Exercise requirements: What lines of the data below include the word "README"? Report them by copying each.

Record extracts:
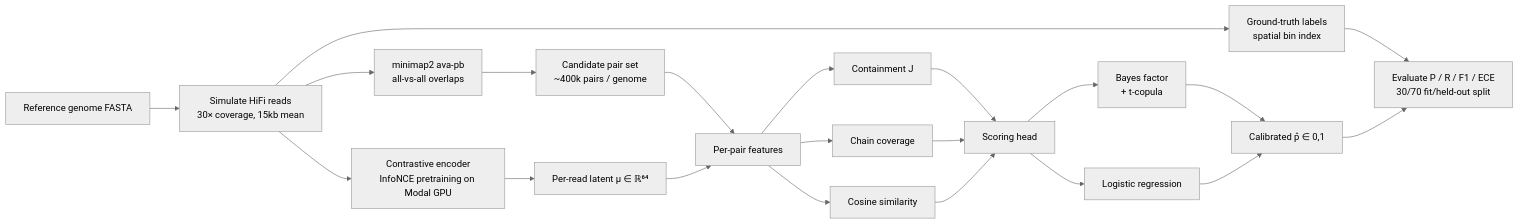
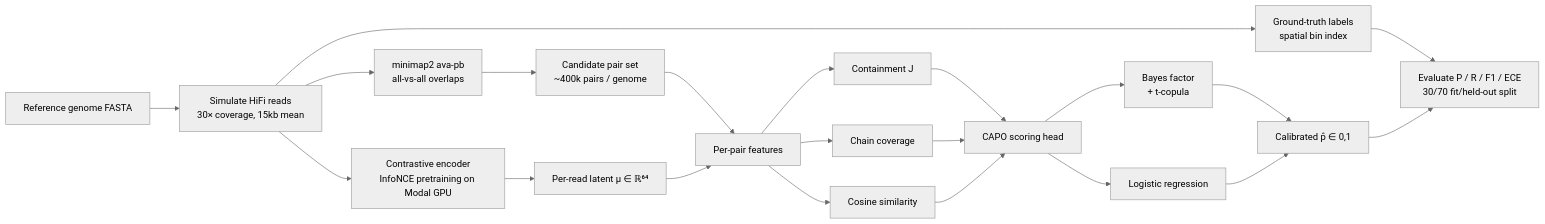
One commit to RajaGiddi/capo-paper changed the diagram in README.md. Above: the diagram before and after it, drawn with Mermaid (neutral theme). The commit also changed other lines of this file and 14 other files, not shown here.

````diff
--- a/README.md
+++ b/README.md
@@ -53,29 +53,29 @@
 ```mermaid
 flowchart LR
     A[Reference genome FASTA] --> B[Simulate HiFi reads<br/>30× coverage, 15kb mean]
     B --> C[Ground-truth labels<br/>spatial bin index]
     B --> D[minimap2 ava-pb<br/>all-vs-all overlaps]
     B --> E[Contrastive encoder<br/>InfoNCE pretraining on Modal GPU]
 
     D --> F[Candidate pair set<br/>~400k pairs / genome]
     E --> G[Per-read latent μ ∈ ℝ⁶⁴]
 
     F --> H[Per-pair features]
     G --> H
     H --> H1[Containment J]
     H --> H2[Chain coverage]
     H --> H3[Cosine similarity]
 
-    H1 --> I[Scoring head]
+    H1 --> I[CAPO scoring head]
     H2 --> I
     H3 --> I
 
     I --> J1[Bayes factor<br/>+ t-copula]
     I --> J2[Logistic regression]
 
     J1 --> K[Calibrated p̂ ∈ 0,1]
     J2 --> K
 
     C --> L[Evaluate P / R / F1 / ECE<br/>30/70 fit/held-out split]
     K --> L
 ```
````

Exercise answer:
One commit to RajaGiddi/capo-paper changed the diagram in README.md. Above: the diagram before and after it, drawn with Mermaid (neutral theme). The commit also changed other lines of this file and 14 other files, not shown here.
--- a/README.md
+++ b/README.md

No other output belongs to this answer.